Task instructions ▸ Omit every picture and write out the rest of the records exactly.

Available records ▸
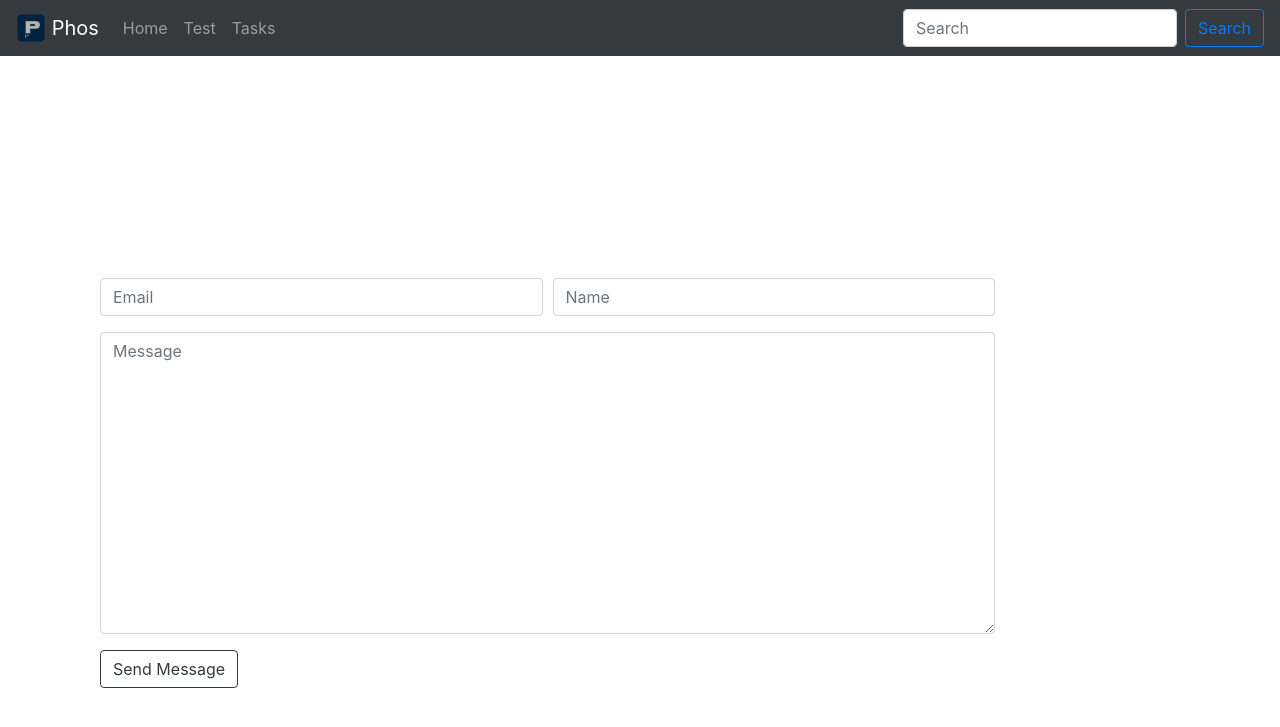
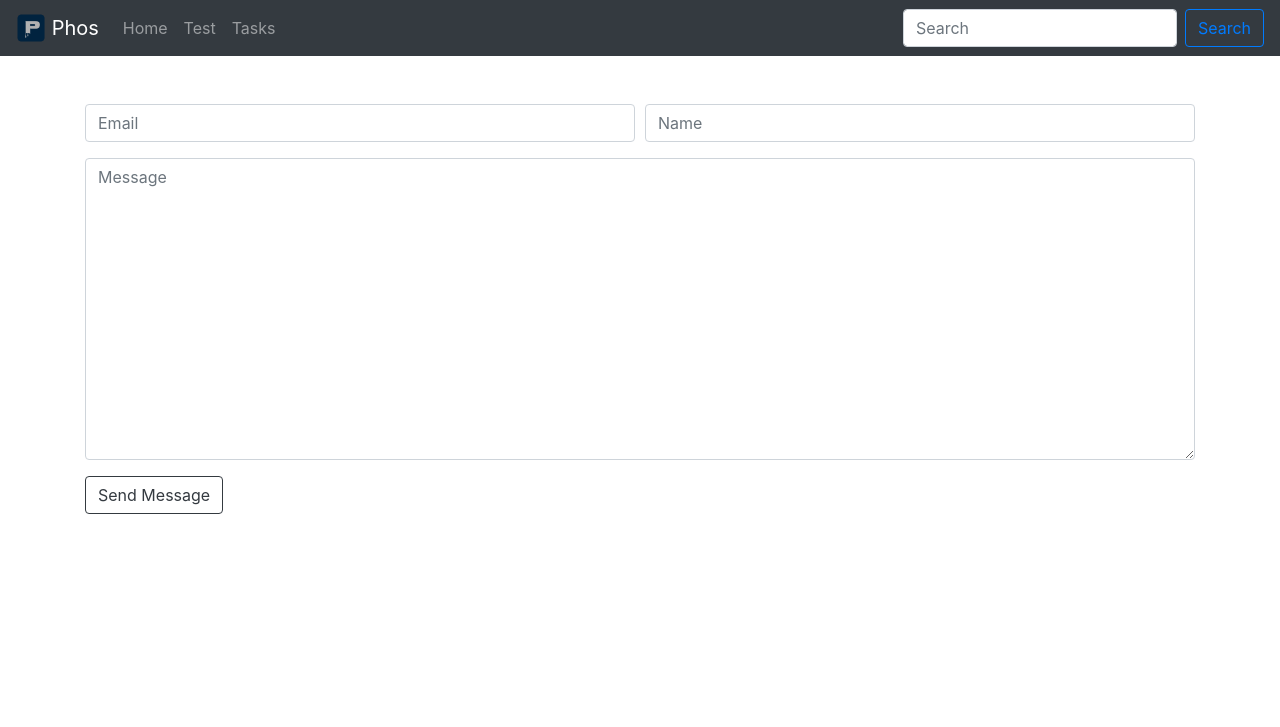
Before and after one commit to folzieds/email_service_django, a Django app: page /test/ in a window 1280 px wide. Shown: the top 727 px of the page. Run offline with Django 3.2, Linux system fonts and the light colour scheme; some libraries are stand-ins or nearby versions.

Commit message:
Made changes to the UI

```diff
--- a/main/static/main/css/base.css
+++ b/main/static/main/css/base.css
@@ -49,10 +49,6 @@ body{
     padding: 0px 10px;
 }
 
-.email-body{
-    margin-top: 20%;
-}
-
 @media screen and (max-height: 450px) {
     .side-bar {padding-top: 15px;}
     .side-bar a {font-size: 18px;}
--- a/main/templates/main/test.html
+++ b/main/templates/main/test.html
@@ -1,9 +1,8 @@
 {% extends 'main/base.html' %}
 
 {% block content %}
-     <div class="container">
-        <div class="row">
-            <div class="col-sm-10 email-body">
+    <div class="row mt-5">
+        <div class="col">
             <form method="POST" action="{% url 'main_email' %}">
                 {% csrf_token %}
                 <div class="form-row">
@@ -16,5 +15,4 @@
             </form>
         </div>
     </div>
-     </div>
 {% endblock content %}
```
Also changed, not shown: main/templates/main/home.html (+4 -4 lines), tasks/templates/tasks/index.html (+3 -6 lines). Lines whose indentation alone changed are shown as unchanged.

Task response ▸
Before and after one commit to folzieds/email_service_django, a Django app: page /test/ in a window 1280 px wide. Shown: the top 727 px of the page. Run offline with Django 3.2, Linux system fonts and the light colour scheme; some libraries are stand-ins or nearby versions.

Commit message:
Made changes to the UI

```diff
--- a/main/static/main/css/base.css
+++ b/main/static/main/css/base.css
@@ -49,10 +49,6 @@ body{
     padding: 0px 10px;
 }
 
-.email-body{
-    margin-top: 20%;
-}
-
 @media screen and (max-height: 450px) {
     .side-bar {padding-top: 15px;}
     .side-bar a {font-size: 18px;}
--- a/main/templates/main/test.html
+++ b/main/templates/main/test.html
@@ -1,9 +1,8 @@
 {% extends 'main/base.html' %}
 
 {% block content %}
-     <div class="container">
-        <div class="row">
-            <div class="col-sm-10 email-body">
+    <div class="row mt-5">
+        <div class="col">
             <form method="POST" action="{% url 'main_email' %}">
                 {% csrf_token %}
                 <div class="form-row">
@@ -16,5 +15,4 @@
             </form>
         </div>
     </div>
-     </div>
 {% endblock content %}
```
Also changed, not shown: main/templates/main/home.html (+4 -4 lines), tasks/templates/tasks/index.html (+3 -6 lines). Lines whose indentation alone changed are shown as unchanged.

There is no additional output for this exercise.